boundary


> grens


boundary > grens  [English/Dutch]


That which serves to indicate the bounds or limits of anything whether material or immaterial; also the limit itself – Oxford English Dictionary

What are boundaries and why do people always appear to have the need to set them? To define something always means exclusion on some level. “This is theatre,” for example, “and the rest is not.” “This is me” versus “that is you.” “This is the stage,” which implies, “those are the spectators.” Above all, and relevant at this moment: “This is theory” and “that is practice.” History, however, keeps showing the contrary. The definition Eric Bentley gave to theatre in 1965:

 

            A impersonates B while C looks on (150)

can no longer be applied when looking at performance art, for example. Spectators are not only passive onlookers but a substantial part of a performance: they finish it – even when that is not physically the case. And the boundary between theory and practice cannot be set that easily either: performance lectures, practice-based research and artistic research all seem to break with the ideas mentioned above.

Then why do we still do it: set boundaries and create fixed definitions? It certainly entails a form of clear organization and regulation, but is that necessary in life? Perhaps life may become prettier when we exceed these boundaries every now and then, like transgressive art does.  Or even better: if we let them fade so much that they eventually become no more than a dot on the horizon.

 

Bibliography
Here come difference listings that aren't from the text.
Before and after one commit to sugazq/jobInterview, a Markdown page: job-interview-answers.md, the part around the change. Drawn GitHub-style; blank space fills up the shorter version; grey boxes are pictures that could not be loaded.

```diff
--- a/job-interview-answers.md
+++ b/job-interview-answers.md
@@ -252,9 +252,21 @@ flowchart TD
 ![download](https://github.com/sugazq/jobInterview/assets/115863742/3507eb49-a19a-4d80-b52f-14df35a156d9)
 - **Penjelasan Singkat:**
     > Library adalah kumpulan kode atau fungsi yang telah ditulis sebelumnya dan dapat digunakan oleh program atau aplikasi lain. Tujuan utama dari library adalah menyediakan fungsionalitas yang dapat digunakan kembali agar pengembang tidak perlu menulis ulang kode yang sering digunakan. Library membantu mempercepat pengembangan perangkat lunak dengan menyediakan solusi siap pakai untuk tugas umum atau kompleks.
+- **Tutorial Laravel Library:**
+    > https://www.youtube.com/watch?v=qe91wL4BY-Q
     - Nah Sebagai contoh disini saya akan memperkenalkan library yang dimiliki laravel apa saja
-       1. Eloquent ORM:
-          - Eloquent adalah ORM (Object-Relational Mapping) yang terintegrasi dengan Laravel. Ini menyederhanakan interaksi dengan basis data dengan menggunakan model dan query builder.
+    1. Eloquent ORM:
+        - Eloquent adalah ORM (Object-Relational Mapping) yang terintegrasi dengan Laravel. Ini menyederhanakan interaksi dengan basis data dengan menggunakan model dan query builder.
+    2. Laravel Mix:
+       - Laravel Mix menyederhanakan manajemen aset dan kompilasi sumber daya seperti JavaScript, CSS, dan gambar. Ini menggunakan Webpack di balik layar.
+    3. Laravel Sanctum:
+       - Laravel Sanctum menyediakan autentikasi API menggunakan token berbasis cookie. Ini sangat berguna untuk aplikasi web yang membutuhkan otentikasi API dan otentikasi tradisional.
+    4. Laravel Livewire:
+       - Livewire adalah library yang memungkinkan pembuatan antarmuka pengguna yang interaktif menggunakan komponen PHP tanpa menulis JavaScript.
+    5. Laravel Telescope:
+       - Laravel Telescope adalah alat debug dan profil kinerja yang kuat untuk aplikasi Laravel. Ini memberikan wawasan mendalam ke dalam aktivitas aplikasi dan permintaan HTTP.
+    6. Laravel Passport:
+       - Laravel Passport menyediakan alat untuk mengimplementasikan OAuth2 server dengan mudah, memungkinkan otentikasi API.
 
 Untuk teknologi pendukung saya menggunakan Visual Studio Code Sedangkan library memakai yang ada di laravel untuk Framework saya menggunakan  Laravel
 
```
Bentley, Eric. The Life of Drama. New York: Applause Theatre Books, 1964.

 

 

Author and translator: Eva de Groot